[ home page][map of the server][news of the server][forums][publications][hot issues]
The Russia Journal

TV6 mulls closure, prepares appeal

January 25, 2002

MOSCOW - Directors of the largest Russian television station outside Kremlin control said Monday they could start winding up the company next month, if a last-ditch legal appeal of a court closure order failed.

A Moscow court last month ordered TV6 to shut down, citing statutory irregularities. But the station's top news presenter and general director, Yevgeny Kiselyov, said it intended to appeal the verdict.

TV6 says it is the latest victim of a campaign by President Vladimir Putin to silence alternatives to official propaganda, after the state-backed natural gas monopoly Gazprom took over the independent NTV network.

``There is a political background to it of which everyone is aware,'' said Kiselyov, who held an identical position at NTV before the takeover.

The court ordered TV6 to shut down after ruling it had failed to meet statutory financial requirements over a three year period, a charge dismissed by the company.

``Forget about an economic dispute. The essence is plain for all to see,'' said board member Igor Shabdurasulov.

An extraordinary shareholders' meeting was to convene on January 14 to vote on dismissal of the board and start liquidation procedures.

The legal challenge to TV6 was launched by a minority shareholder, a pension fund linked to Russia's biggest oil producer LUKOIL. The channel says the fund is doing the Kremlin's bidding but the Kremlin has denied involvement.

TV6, owned by self-exiled businessman Boris Berezovsky who has fallen foul of the Kremlin, became a refuge for many NTV veterans who left after Gazprom's takeover last April.

Once regarded as a second-tier channel, its ratings and revenues have grown rapidly in recent months, driven in part by its mega-hit reality TV show ``Behind The Glass.'' The company says it will continue broadcasting as usual, for now.

TV6's plight bears striking similarities to that of NTV, which also came under intense legal pressure during a politically-charged battle with a powerful energy giant.

The TV6 struggle has drawn an angry outcry from both leftist and right-wing politicians. But the reaction has been muted compared to the heated debates and street rallies which preceded Gazprom's takeover of NTV.

U.S. Secretary of State Colin Powell, interviewed by TV6 in Moscow Sunday, promised to raise the issue of media freedoms with Putin at a meeting Tuesday, but declined to comment on the row over thec channel. /Reuters/

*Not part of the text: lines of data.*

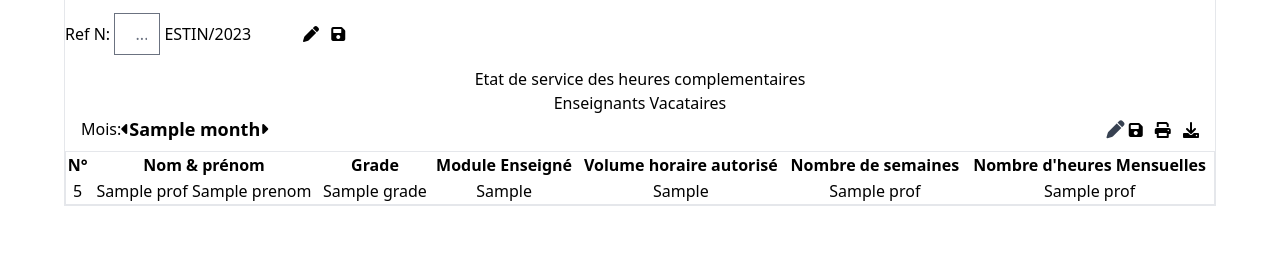
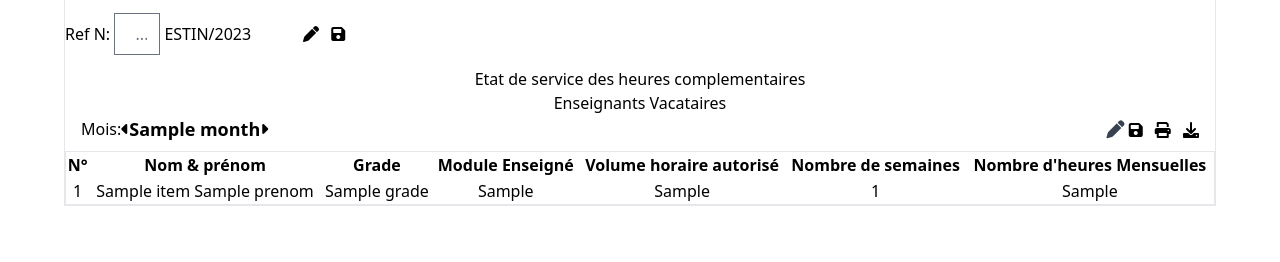
Before and after one commit to NadirNaitYahia1/SuppliEstin, a Django app: template main/schedulemanager/templates/fiche_heurs_supps.html in a window 1280 px wide. Shown: the part 203-465 px from the top of the page. Run offline with Django 5.2, Linux system fonts and the light colour scheme; the template is opened without the code that fills it: most values are stand-ins (such as "Sample title", 1, 10 or a date in 2020); some libraries are stand-ins or nearby versions.

Commit message:
60% of work

```diff
--- a/main/schedulemanager/admin.py
+++ b/main/schedulemanager/admin.py
@@ -3,7 +3,7 @@ from .models import Enseignant
 from .models import Institution
 from .models import Session
 from .models import TabMois
-from .models import VolumeAutorise
+# from .models import VolumeAutorise
 from .models import AdminMois
 from .models import AnneeUniv
 
@@ -12,6 +12,6 @@ admin.site.register(Enseignant)
 admin.site.register(Institution)
 admin.site.register(Session)
 admin.site.register(TabMois)
-admin.site.register(VolumeAutorise)
+# admin.site.register(VolumeAutorise)
 admin.site.register(AdminMois)
 admin.site.register(AnneeUniv)
--- a/main/schedulemanager/templates/fiche_heurs_supps.html
+++ b/main/schedulemanager/templates/fiche_heurs_supps.html
@@ -85,15 +85,15 @@
                         </tr>
                     </thead>
                     <tbody>
-                        {% for prof in profs %}
+                        {% for item in list %}
                             <tr>
-                                <td class="text-center">5</td>
-                                <td class="text-center">{{ prof.nom }} {{ prof.prenom }}</td>
-                                <td class="text-center">{{ prof.grade }}</td>
-                                <td class="text-center">{{ prof.module_enseigne }}</td>
-                                <td class="text-center">{{ prof.volume_horaire_autorise }}</td>
-                                <td class="text-center">{{ prof.nombre_de_semaines }}</td>
-                                <td class="text-center">{{ prof.nombre_d_heures_mensuelles }}</td>
+                                <td class="text-center">{{ item.index }}</td>
+                                <td class="text-center">{{ item.nom }} {{ item.prenom }}</td>
+                                <td class="text-center">{{ item.grade }}</td>
+                                <td class="text-center">{{ item.module_enseigne }}</td>
+                                <td class="text-center">{{ item.volumeAutorise }}</td>
+                                <td class="text-center">{{ item.nbSemaine }}</td>
+                                <td class="text-center">{{ item.heursSupps }}</td>
                             </tr>
                         {% endfor %}
                     </tbody>
--- a/main/theme/static/css/dist/styles.css
+++ b/main/theme/static/css/dist/styles.css
@@ -868,10 +868,6 @@ select {
   margin-top: 40px;
 }
 
-.mb-3 {
-  margin-bottom: 0.75rem;
-}
-
 .block {
   display: block;
 }
@@ -1080,10 +1076,6 @@ select {
   padding: 1.25rem;
 }
 
-.p-2 {
-  padding: 0.5rem;
-}
-
 .px-5 {
   padding-left: 1.25rem;
   padding-right: 1.25rem;
@@ -1186,11 +1178,6 @@ select {
   color: rgb(220 38 38 / var(--tw-text-opacity));
 }
 
-.text-white {
-  --tw-text-opacity: 1;
-  color: rgb(255 255 255 / var(--tw-text-opacity));
-}
-
 .transition-all {
   transition-property: all;
   transition-timing-function: cubic-bezier(0.4, 0, 0.2, 1);
```
Also changed, not shown: main/schedulemanager/models.py (+39 -9 lines), main/schedulemanager/views.py (+68 -14 lines).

See also:
TV6 case

The Russia Journal

[home page][map of the server][news of the server][forums][publications][hot issues]